: a story from the past that is believed by many people but cannot be proved to be true
: a famous or important person who is known for doing something extremely well
When I first moved to Boston a few years ago, this was Dave Skok: a legend. Over fly tying, his fishing and his fly tying skills were often discussed, in the most reverent terms. But then someone would ask the question: “Has anyone seen Skok lately?” In response, people would shake their heads, and look around the room as if waiting for someone to confirm a sighting. Like birders in search of a Whooping Crane, it was all then, a little now.

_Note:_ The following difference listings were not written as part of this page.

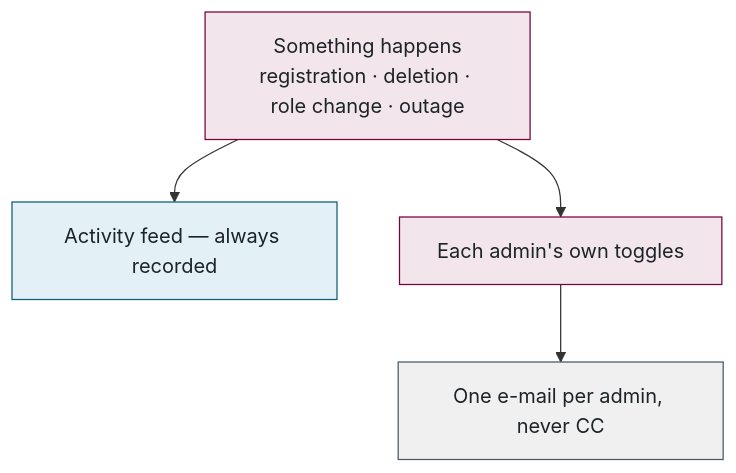
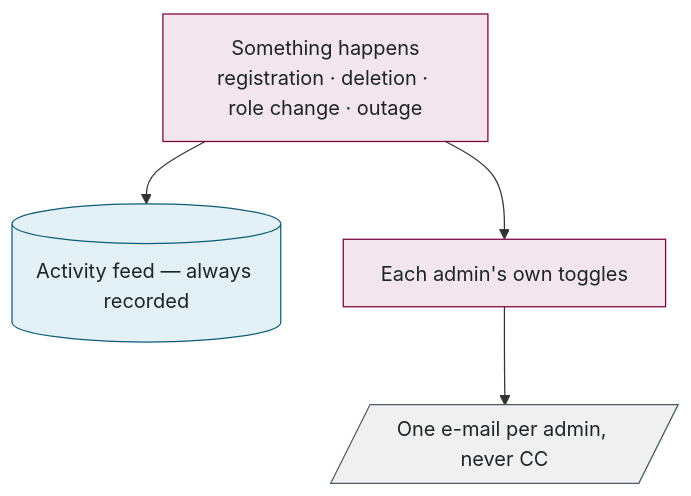
Before and after one commit to McMaster-Battery-Research-Group/battery-soc-benchmark: the eighth of 11 diagrams in docs/walkthrough/ALL-IN-ONE.md, drawn with Mermaid. The commit also changed other lines of this file and 46 other files, not shown here.

````diff
--- a/docs/walkthrough/ALL-IN-ONE.md
+++ b/docs/walkthrough/ALL-IN-ONE.md
@@ -435,12 +434,12 @@
 ```mermaid
 flowchart TB
-    E["Something happens<br/>registration · deletion · role change · outage"] --> F["Activity feed — always recorded"]
+    E["Something happens<br/>registration · deletion · role change · outage"] --> F[("Activity feed — always recorded")]
     E --> T["Each admin's own toggles"]
-    T --> M["One e-mail per admin, never CC"]
+    T --> M[/"One e-mail per admin, never CC"/]
     classDef web fill:#F2E6EC,stroke:#7A003C,color:#1d2428
     classDef data fill:#E3F0F5,stroke:#0D5D78,color:#1d2428
     classDef ext fill:#F0F0F0,stroke:#495965,color:#1d2428
     class E,T web
     class F data
     class M ext
 ```
````
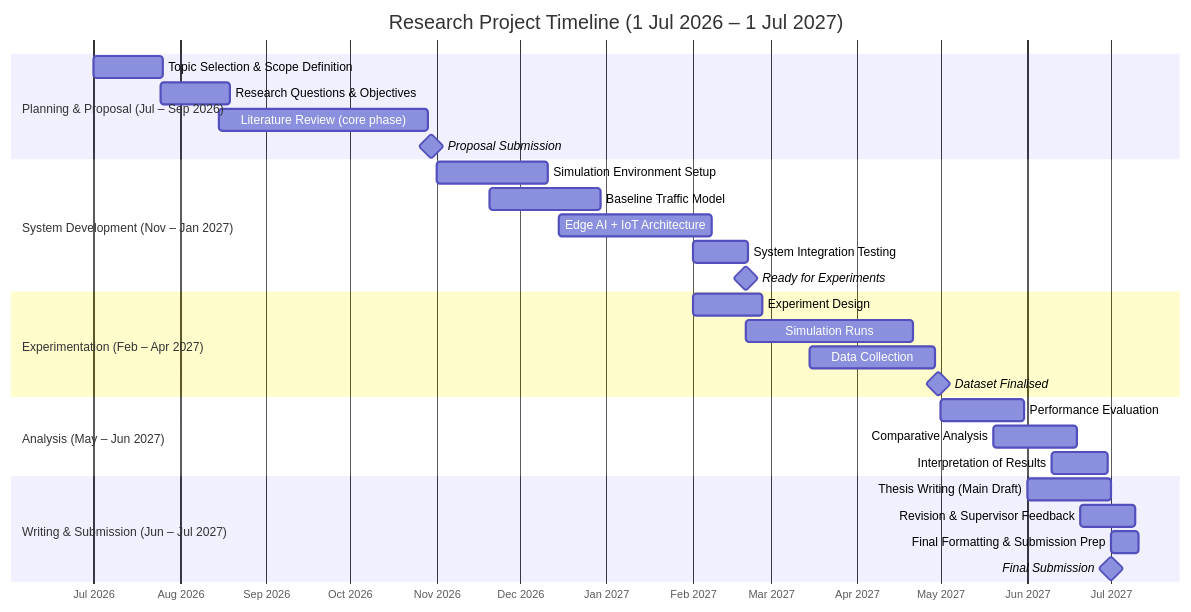
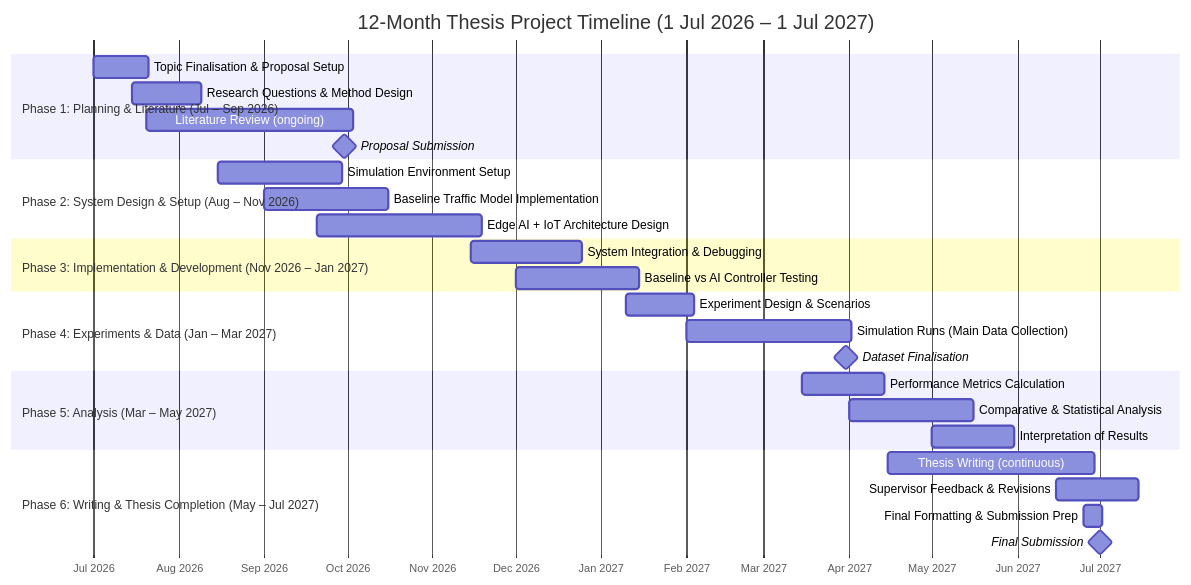
One commit to rosisneupane/Gantt_Chart_For_Final changed the diagram in README.md. Above: the diagram before and after it, drawn with Mermaid.

````diff
--- a/README.md
+++ b/README.md
@@ -1,41 +1,51 @@
 ```mermaid
 gantt
-    title Research Project Timeline (1 Jul 2026 – 1 Jul 2027)
+    title 12-Month Thesis Project Timeline (1 Jul 2026 – 1 Jul 2027)
     dateFormat YYYY-MM-DD
     axisFormat %b %Y
 
-    section Planning & Proposal (Jul – Sep 2026)
+    section Phase 1: Planning & Literature (Jul – Sep 2026)
 
-    Topic Selection & Scope Definition     :p1, 2026-07-01, 25d
-    Research Questions & Objectives        :p2, 2026-07-25, 25d
-    Literature Review (core phase)         :p3, 2026-08-15, 75d
-    Proposal Submission                    :milestone, m1, 2026-10-30, 0d
+    Topic Finalisation & Proposal Setup     :p1, 2026-07-01, 20d
+    Research Questions & Method Design      :p2, 2026-07-15, 25d
+    Literature Review (ongoing)             :p3, 2026-07-20, 75d
 
-    section System Development (Nov – Jan 2027)
+    Proposal Submission                     :milestone, m1, 2026-09-30, 0d
 
-    Simulation Environment Setup           :p4, 2026-11-01, 40d
-    Baseline Traffic Model                 :p5, 2026-11-20, 40d
-    Edge AI + IoT Architecture             :p6, 2026-12-15, 55d
-    System Integration Testing             :p7, 2027-02-01, 20d
-    Ready for Experiments                  :milestone, m2, 2027-02-20, 0d
 
-    section Experimentation (Feb – Apr 2027)
+    section Phase 2: System Design & Setup (Aug – Nov 2026)
 
-    Experiment Design                      :p8, 2027-02-01, 25d
-    Simulation Runs                        :p9, 2027-02-20, 60d
-    Data Collection                        :p10, 2027-03-15, 45d
-    Dataset Finalised                      :milestone, m3, 2027-04-30, 0d
+    Simulation Environment Setup            :p4, 2026-08-15, 45d
+    Baseline Traffic Model Implementation    :p5, 2026-09-01, 45d
+    Edge AI + IoT Architecture Design       :p6, 2026-09-20, 60d
 
-    section Analysis (May – Jun 2027)
 
-    Performance Evaluation                 :p11, 2027-05-01, 30d
-    Comparative Analysis                   :p12, 2027-05-20, 30d
-    Interpretation of Results              :p13, 2027-06-10, 20d
+    section Phase 3: Implementation & Development (Nov 2026 – Jan 2027)
 
-    section Writing & Submission (Jun – Jul 2027)
+    System Integration & Debugging          :p7, 2026-11-15, 40d
+    Baseline vs AI Controller Testing       :p8, 2026-12-01, 45d
 
-    Thesis Writing (Main Draft)            :p14, 2027-06-01, 30d
-    Revision & Supervisor Feedback         :p15, 2027-06-20, 20d
-    Final Formatting & Submission Prep     :p16, 2027-07-01, 10d
-    Final Submission                      :milestone, final, 2027-07-01, 0d
+
+    section Phase 4: Experiments & Data (Jan – Mar 2027)
+
+    Experiment Design & Scenarios           :p9, 2027-01-10, 25d
+    Simulation Runs (Main Data Collection)  :p10, 2027-02-01, 60d
+
+    Dataset Finalisation                    :milestone, m2, 2027-03-31, 0d
+
+
+    section Phase 5: Analysis (Mar – May 2027)
+
+    Performance Metrics Calculation         :p11, 2027-03-15, 30d
+    Comparative & Statistical Analysis      :p12, 2027-04-01, 45d
+    Interpretation of Results               :p13, 2027-05-01, 30d
+
+
+    section Phase 6: Writing & Thesis Completion (May – Jul 2027)
+
+    Thesis Writing (continuous)             :p14, 2027-04-15, 75d
+    Supervisor Feedback & Revisions         :p15, 2027-06-15, 30d
+    Final Formatting & Submission Prep      :p16, 2027-06-25, 7d
+
+    Final Submission                        :milestone, final, 2027-07-01, 0d
 ```
````
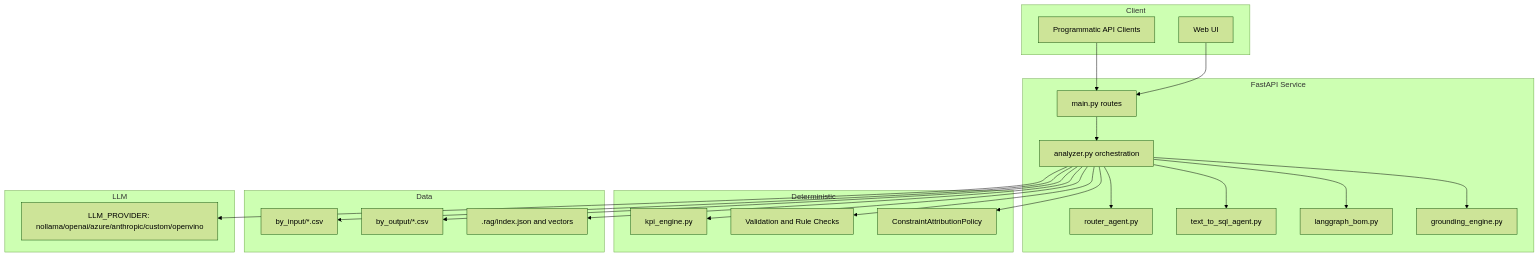
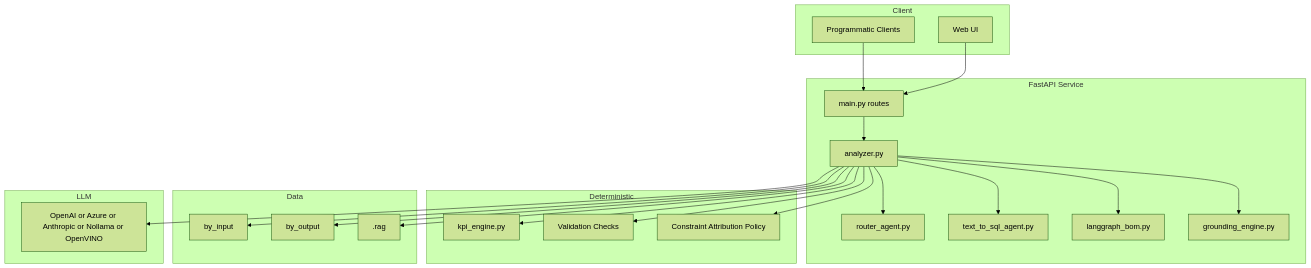
One commit to jyotiranjanojha/ifsupplystory changed the second of 2 diagrams in README.md. Above: the diagram before and after it, drawn with Mermaid (forest theme). The commit also changed other lines of this file, not shown here.

````diff
--- a/README.md
+++ b/README.md
@@ -49,47 +103,47 @@
 ```mermaid
 flowchart TB
     subgraph Client
       UI[Web UI]
-      APIClient[Programmatic API Clients]
+      APIClient[Programmatic Clients]
     end
 
     subgraph Service[FastAPI Service]
       Routes[main.py routes]
-      Orchestrator[analyzer.py orchestration]
+      Orchestrator[analyzer.py]
       Router[router_agent.py]
       SQLAgent[text_to_sql_agent.py]
       BomGraph[langgraph_bom.py]
       Grounding[grounding_engine.py]
     end
 
     subgraph Deterministic
       KPIEngine[kpi_engine.py]
-      Validation[Validation and Rule Checks]
-      ConstraintPolicy[ConstraintAttributionPolicy]
+      Validation[Validation Checks]
+      Policy[Constraint Attribution Policy]
     end
 
     subgraph Data
-      InputCSV[by_input/*.csv]
-      OutputCSV[by_output/*.csv]
-      RagIndex[.rag/index.json and vectors]
+      InputCSV[by_input]
+      OutputCSV[by_output]
+      RagIndex[.rag]
     end
 
     subgraph LLM
-      Provider[LLM_PROVIDER: nollama/openai/azure/anthropic/custom/openvino]
+      Provider[OpenAI or Azure or Anthropic or Nollama or OpenVINO]
     end
 
     UI --> Routes
     APIClient --> Routes
     Routes --> Orchestrator
     Orchestrator --> Router
     Orchestrator --> SQLAgent
     Orchestrator --> BomGraph
     Orchestrator --> Grounding
     Orchestrator --> KPIEngine
     Orchestrator --> Validation
-    Orchestrator --> ConstraintPolicy
+    Orchestrator --> Policy
     Orchestrator --> InputCSV
     Orchestrator --> OutputCSV
     Orchestrator --> RagIndex
     Orchestrator --> Provider
 ```
````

Recently, that changed — at least, for me. I saw Skok tying at Marlborough, though only fleetingly. And then a good fishing friend (often referred to in these pages as an incurable fishing junkie) set up a tying lesson for a few of us led by Skok. This was it: a front row seat with to prove the legend true.
And prove it he did. All you had to do was watch Skok’s hand movements while he demonstrated to know how skilled he is: every movement was intentional, no energy was wasted. He moved so quickly that it was instinctual. And he tied with a precision that only a few achieve.
In the tying, would pause and smell the chenille, asking: “Was this Gartside’s?” The answer, from the cigarette smoke, was often “Yes.” For me, this was one of the highlights of the evening: how local fishing history came to life; the tying of a Gurgler with Gartside materials, led through it by Boston’s most well-regarded tier, and an heir to Gartside’s territory, if not reputation.
Throughout the evening, I kept thinking of how much I love the truly original characters, and the local history, of this sport. It was a night that only confirmed my appreciation for both.